On Thursday, leaders made a major economic announcement and presented a $600,000 check to help private developers transform the old Ramada Inn on East Washington Street. The money came from the Commonwealth Industrial Fund, which also invested in projects in South Hill, Clarksville, and Highland County.

Despite Petersburg’s massive debt and looming shutdown, the state has taken a leap of faith and invested big in the city.

Despite Petersburg’s massive debt and looming shutdown, the state has taken a leap of faith and invested big in the city.

Trapezium Brewery, transformed recently from centuries old ice warehouse into a brewery, is an example of a CIF project.

The old hotel has been vacant since 2012, and was declared a blighted property in 2014. Developers said that over 100,000 cars pass by daily, traveling along Interstate 95.

Developers said the renovated hotel will attract interstate travelers, and create about 68 jobs, and about 120 additional jobs on the periphery. The surrounding property will have five buildings and over 26,000-square feet of retail, plus apartments

Right now, business owners and residents want to know how ideas of the future transformation exist with the current reality that the city has a $12 million budget deficit. Jobs are on the chopping block, services are being cut and the city is under investigation.

The developer is planning a 136 room class A hotel.

The developer is planning a 136 room class A hotel.

At the ModVintique shop, owner Debbie McCarter said business hasn’t been booming recently.

“It's been a little dismal for the past few months with some things going on with the government lately, some issues has arisen,” McCarter said.

McCarter opened her shop in 2015, and took a chance on Petersburg because she saw it was ripe for opportunity.

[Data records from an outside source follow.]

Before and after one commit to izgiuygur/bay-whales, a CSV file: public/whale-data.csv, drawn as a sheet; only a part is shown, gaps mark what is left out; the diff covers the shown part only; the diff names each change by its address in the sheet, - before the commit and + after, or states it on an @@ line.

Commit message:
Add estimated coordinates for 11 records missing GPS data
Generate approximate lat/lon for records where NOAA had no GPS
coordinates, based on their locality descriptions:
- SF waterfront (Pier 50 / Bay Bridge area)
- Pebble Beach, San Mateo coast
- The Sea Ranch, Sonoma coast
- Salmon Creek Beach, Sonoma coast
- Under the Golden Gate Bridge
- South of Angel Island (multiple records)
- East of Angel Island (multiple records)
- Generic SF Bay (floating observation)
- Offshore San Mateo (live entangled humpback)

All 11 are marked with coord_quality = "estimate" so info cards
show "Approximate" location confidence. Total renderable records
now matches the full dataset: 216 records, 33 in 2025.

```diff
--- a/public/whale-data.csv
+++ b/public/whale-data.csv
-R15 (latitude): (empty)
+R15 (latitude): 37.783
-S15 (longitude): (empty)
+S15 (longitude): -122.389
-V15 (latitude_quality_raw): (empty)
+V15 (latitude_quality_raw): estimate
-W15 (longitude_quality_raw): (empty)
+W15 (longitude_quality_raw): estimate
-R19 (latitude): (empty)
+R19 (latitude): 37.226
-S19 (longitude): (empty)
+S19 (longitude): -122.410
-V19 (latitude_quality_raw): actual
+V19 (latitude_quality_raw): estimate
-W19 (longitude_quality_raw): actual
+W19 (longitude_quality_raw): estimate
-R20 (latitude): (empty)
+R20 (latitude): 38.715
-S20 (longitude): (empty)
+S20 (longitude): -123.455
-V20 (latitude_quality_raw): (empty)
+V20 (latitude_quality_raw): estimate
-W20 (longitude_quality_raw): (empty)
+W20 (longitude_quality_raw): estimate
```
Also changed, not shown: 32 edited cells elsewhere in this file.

She said she is hopeful to hear about the cash injection and revitalization project, which is slated to cost $18 million.

“It would help build this area up a little more,” she said. “One business at a time if we can all hang in there.”

Although many are optimistic, the city’s money issues have some concerned.

“There's a little bit of a stretch there from $600,000 to $18 million, but I can remain hopeful and optimistic,” McCarter said.

“Every city goes through growing pains and I think that's just what's happening with Petersburg,” said Developer Chris Harrison.